That judgment allows housekeepers, gardeners, and handymen who work for employers at their homes to be able to claim from the Compensation Fund under the Department of Labour should they be injured while on duty.

But this ruling will only come into effect once the Constitutional Court cements the decision by ordering Parliament to amend the Compensation for Occupational Injuries and Diseases Act (COIDA) to include domestic workers.

The highest court in the land began hearing that case on Tuesday.

Maria Mahlangu, a domestic worker who was partially blind and worked for the De Clerq family for 22 years, was cleaning windows outside the house close to the pool on 31 March 2012. She fell from the ladder she was standing on, and into the pool, which was uncovered and had no fence at the time. Mahlangu could not swim, and drowned. Her body was found by her employer hours later.

Court papers state that Mr De Clerq was working in a different part of the house at the time of her death. In the same court papers, Mahalangu’s daughter, Sylvia Bongi, says when she went back to the home the next month to perform cultural rites, the De Clerq’s said they wouldn’t be attending her funeral as “they were scared that the black people would kill them, believing that they might have killed my mother”. According to the affidavit, Sylvia left the home with less than R5,000 from the family.

Sylvia has a child of her own, and both were dependent on Mahlangu. When the destitute woman approached the Department of Labour to receive compensation, she was informed that she could not receive compensation, and also could not get any unemployment insurance benefits, which would usually be covered by COIDA. COIDA expressly excludes domestic workers from the definition of "employee".

The Socio-Economic Rights Institute (SERI) acted on behalf of Mahlangu, along with the the South African Domestic Service and Allied Workers Union (SADSAWU). Together, they asked the court to compel the Labour Department to amend COIDA to include domestic workers, and to ensure “enforcement measures”, according to SERI, that ensure employers comply. The Labour Minister in 2018 proposed amendments to the law to include domestic workers. But the 2019 case was still significant, asking for the amendments to be made retrospectively.

If the Constitutional Court enforces the High Court ruling, employers would have to pay a portion of workers' pay packages towards the Compensation Fund each month, which the employee can claim from in the case of injury or disease.

According to the Solidarity Centre's report titled 'When the job hurts: workplace injuries and disease among South Africa's domestic workers', domestic workers reported injuries that included lacerations, major cuts or stab wounds, skin damage, brain tumours, high blood pressure, head injuries, miscarriage, death, blindness, deafness and attempted rape.

The report investigated the incidence of occupational injury and illness among domestic workers in South Africa. It included a series of case studies showing the nature, consequences and context of injury and diseases that domestic workers in South Africa are exposed to on the job. It surveyed 60 respondents out over 90,000 participants on WhatsApp and Facebook. Of the 60, five were men.

READ: When the job hurts: workplace injuries and disease among South Africa's domestic workers

When the Job Hurts Report by Janice Healing on Scribd
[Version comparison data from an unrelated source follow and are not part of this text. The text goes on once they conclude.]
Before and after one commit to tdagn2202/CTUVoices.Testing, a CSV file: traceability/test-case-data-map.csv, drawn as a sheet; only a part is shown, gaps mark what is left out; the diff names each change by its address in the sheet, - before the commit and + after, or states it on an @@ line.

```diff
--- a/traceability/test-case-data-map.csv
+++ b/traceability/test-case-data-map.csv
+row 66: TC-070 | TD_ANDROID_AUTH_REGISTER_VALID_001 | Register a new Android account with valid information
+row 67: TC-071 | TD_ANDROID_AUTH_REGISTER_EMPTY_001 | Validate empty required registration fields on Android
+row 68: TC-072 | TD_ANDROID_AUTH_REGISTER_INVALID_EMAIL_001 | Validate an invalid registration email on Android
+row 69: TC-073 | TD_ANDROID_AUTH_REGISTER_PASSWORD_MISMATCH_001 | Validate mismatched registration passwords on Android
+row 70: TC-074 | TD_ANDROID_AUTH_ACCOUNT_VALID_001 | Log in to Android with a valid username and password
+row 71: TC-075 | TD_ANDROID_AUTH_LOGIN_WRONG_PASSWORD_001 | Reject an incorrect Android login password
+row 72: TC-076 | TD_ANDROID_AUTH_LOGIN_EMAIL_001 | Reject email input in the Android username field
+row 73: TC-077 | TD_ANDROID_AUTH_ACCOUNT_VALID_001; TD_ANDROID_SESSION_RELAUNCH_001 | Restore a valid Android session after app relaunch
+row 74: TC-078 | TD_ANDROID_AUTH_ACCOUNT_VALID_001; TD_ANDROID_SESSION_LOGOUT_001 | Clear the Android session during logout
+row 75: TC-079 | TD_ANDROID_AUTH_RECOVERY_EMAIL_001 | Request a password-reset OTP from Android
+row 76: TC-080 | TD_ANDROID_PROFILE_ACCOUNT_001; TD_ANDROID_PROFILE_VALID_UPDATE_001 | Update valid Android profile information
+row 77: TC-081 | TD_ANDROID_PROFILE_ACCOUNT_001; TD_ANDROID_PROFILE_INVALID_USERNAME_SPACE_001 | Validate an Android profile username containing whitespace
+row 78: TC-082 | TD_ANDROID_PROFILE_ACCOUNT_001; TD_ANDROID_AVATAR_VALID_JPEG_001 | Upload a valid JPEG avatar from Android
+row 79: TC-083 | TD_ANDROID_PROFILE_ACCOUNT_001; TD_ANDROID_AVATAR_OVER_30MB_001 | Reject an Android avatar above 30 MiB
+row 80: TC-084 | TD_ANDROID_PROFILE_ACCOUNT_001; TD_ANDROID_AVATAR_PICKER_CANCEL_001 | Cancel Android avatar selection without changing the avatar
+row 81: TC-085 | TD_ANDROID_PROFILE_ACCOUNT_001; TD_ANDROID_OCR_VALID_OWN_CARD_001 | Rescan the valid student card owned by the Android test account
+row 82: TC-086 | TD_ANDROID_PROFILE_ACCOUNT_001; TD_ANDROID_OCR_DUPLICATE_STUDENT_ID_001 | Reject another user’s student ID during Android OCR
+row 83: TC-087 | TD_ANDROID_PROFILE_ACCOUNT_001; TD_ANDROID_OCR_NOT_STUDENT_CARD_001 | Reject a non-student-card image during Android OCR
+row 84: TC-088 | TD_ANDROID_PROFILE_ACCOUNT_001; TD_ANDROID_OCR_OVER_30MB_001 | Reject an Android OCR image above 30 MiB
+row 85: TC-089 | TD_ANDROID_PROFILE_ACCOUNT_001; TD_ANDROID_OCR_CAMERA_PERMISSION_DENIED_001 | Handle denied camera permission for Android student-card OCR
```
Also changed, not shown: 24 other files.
The stories include people who had been fired after being declared ill by a doctor, and told to only do "light work".

One woman, Buhle, whose story was told via her brother, died after years of being subjected to emotionally abusive behaviour by her employer, according to him. He said she was emotionally and psychologically stressed, and this was compounded by her low wages. She was hospitalised for work-related stress, but died there, he told the researchers.

The report stated that "injured domestic workers were reluctant to report their cases for fear of reprisal".

"Several respondents preferred to 'remain silent' for fear of reprisals such as losing jobs... Some injured workers reported unfair dismissal subsequent to their injury," the report stated.

But a key factor remained that domestic workers covered by COIDA were unable to access the claims process, telling Solidarity Centre that they were unable to get time off work to pursue their cases or that documentation and proving the allegations was "prohibitively expensive". In the case of Sylvia's, it has proven true.

Sylvia's case continues in the Constitutional Court.